According to John Stevens in the Daily Mail, the big re-organisation of government departments has been “scaled back.”
I hope so, because exactly where you put up the partitions in Whitehall is besides the point. However much you move them around you’re still going to end up with a departmental structure that gets in the way of effective government.
You could reduce the number of partitions by having fewer, bigger departments. But that way you’d get a different kind of disconnection — i.e. over-stretched Secretaries of State struggling to stay on top of their sprawling responsibilities.
Why does Dominic Cummings want to reorganise Whitehall in the first place? Not for its own sake, surely — but to facilitate change.
The trick therefore is to start with the change you most want to achieve and design the government machinery around it. From my experience in government, I’d suggest the following approach:
To begin with, define your agenda as a series of special objectives — your top ten priorities. Then put one minister in charge of delivering each objective (and only that objective). These special ministers should be the most promising people in the government, as opposed to the most senior. Each should be supported by a dedicated policy / delivery unit, of something like fifty people — at least half of whom (including the unit’s head) would be recruited from outside the permanent civil service.
The units can be located wherever provides the most convenient access to the most relevant bits of the government machine, but they would report directly to Downing Street and the Cabinet Secretary. This is for two reasons: Firstly, to put them beyond the reach of petty departmental politics; and, secondly, to underline their cross-departmental remit.
Moreover, I’d locate the special ministers, plus their Cabinet colleagues, in the same building. The central, circular bit of GOGGS (Government Offices Great George Street, a.k.a. the Treasury building) would be ideal. The rationale is that ministers appointed to different departments would be able to meet easily and sort things out between them — without having their dealings filtered through their respective civil service minders.
These are just some of the reforms we need.
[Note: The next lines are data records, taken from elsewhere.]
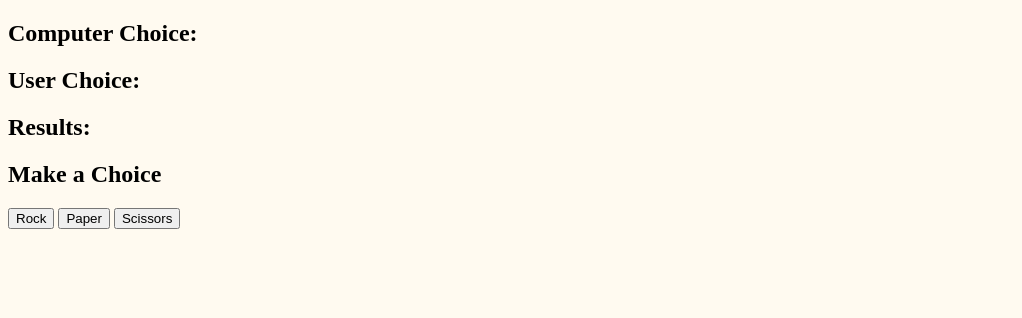
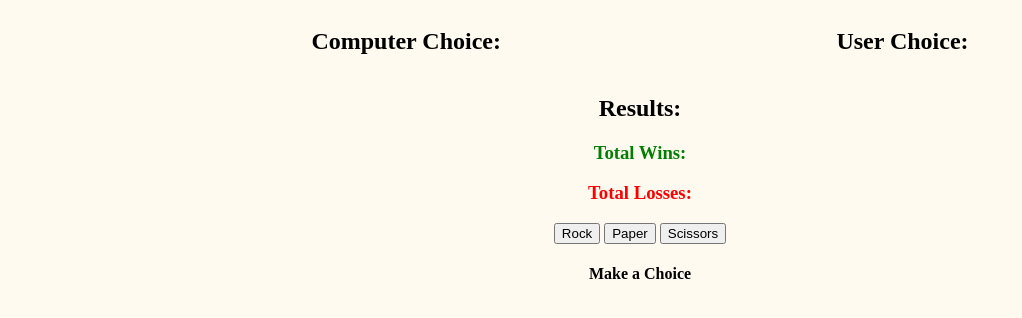
Before and after one commit to KeithC81/odin-rock-paper-scissors, a plain HTML site: page index.html in a window 1280 px wide. Shown: the whole page, without its empty margins (0-1022 px from the left). Drawn offline with Linux system fonts and the light colour scheme.

Commit message:
updated html and css to add a feature to the game wrapped the existing elements in container divs for styling purposes. Added a "div" with a total wins and added a "div" for total loses. Centered all the elements on the page for better visability. also updated pseudocode to reflect on my current plan. Its included in the planning.txt file

```diff
--- a/index.html
+++ b/index.html
@@ -9,22 +9,31 @@
     </head>
     <body>
 
-        <div>
+        <div class="choices-container">
 
             <div><h2>Computer Choice: <span id="computer-choice"></span></h2></div>
 
             <div><h2>User Choice: <span id="user-choice"></span></h2></div>
 
-            <div><h2>Results: <span id="results"></span></h2></div>
+        </div>
+
+        <div class="results-container">
+
+             <div><h2>Results: <span id="results"></span></h2></div>
+
+             <div><h3 style="color: green;">Total Wins: <span id="total-wins"></span></h3></div>
+
+             <div><h3 style="color: red;">Total Losses: <span id="total-losses"></span></h3></div>
 
         </div>
-        <div>
-            <h2>Make a Choice</h2>
+
+        <div class="btn-container">
+
 
             <button id="rock">Rock</button>
             <button id="paper">Paper</button>
             <button id="scissors">Scissors</button>
-
+            <h4>Make a Choice</h4>
 
         </div>
 
--- a/styles.css
+++ b/styles.css
@@ -1,4 +1,19 @@
 body {
     background-color: floralwhite;
     max-width: 100%;
+    box-sizing: border-box;
 }
+.btn-container {
+    max-width: 100%;
+    height: auto;
+    text-align: center;
+}
+.choices-container {
+    display: flex;
+    justify-content: space-evenly;
+    gap: 2rem;
+
+}
+.results-container {
+    text-align: center;
+}
```
Also changed, not shown: planning-template.md.txt, 1 other file.
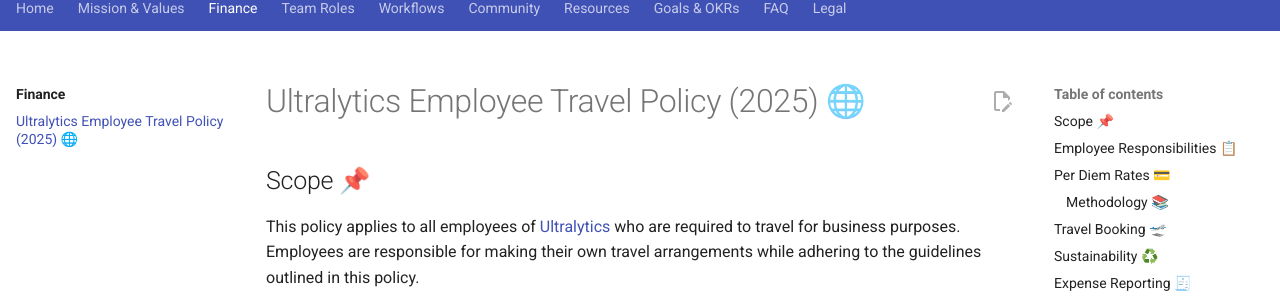
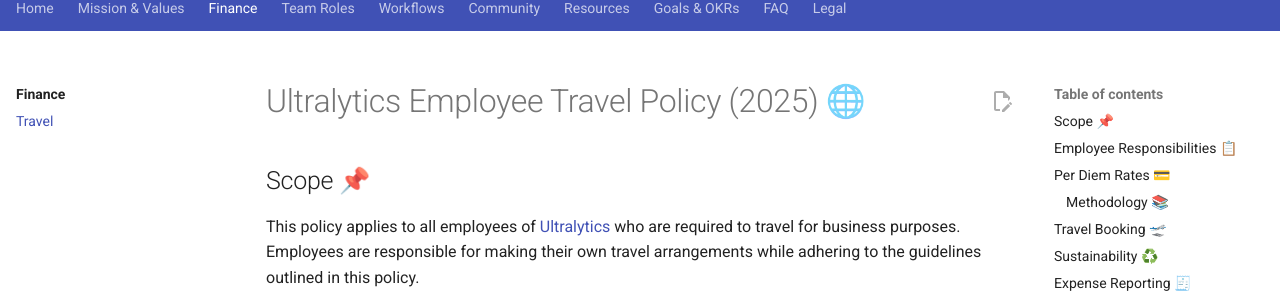
Before and after one commit to ultralytics/handbook, an MkDocs documentation site: the page built from docs/finance/travel.md, in a window 1280 px wide. Shown: the part 137-437 px from the top of the page. Built offline with MkDocs 1.6.1 and Material for MkDocs 9.7.7, drawn with Linux system fonts in a browser that asks for light colours; comment, search, counter and statistics services are not loaded; some of the changed lines change nothing that is shown.

Commit message:
Update mkdocs.yml with new Travel page (#48)
Signed-off-by: Glenn Jocher <glenn.jocher@ultralytics.com>

```diff
--- a/mkdocs.yml
+++ b/mkdocs.yml
@@ -146,7 +146,7 @@
           - mission-vision-values/index.md
       - Finance:
           - finance/index.md
-          - finance/travel.md
+          - Travel: finance/travel.md
       - Team Roles:
           - Overview: team-roles/index.md
           - Specific Roles: team-roles/specific-roles.md
@@ -173,7 +173,7 @@
       - mission-vision-values/index.md
   - Finance:
       - finance/index.md
-      - finance/travel.md
+      - Travel: finance/travel.md
   - Team Roles:
       - Overview: team-roles/index.md
       - Specific Roles: team-roles/specific-roles.md
```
But even on their own they’d achieve more than decades of messing around with Whitehall acronyms.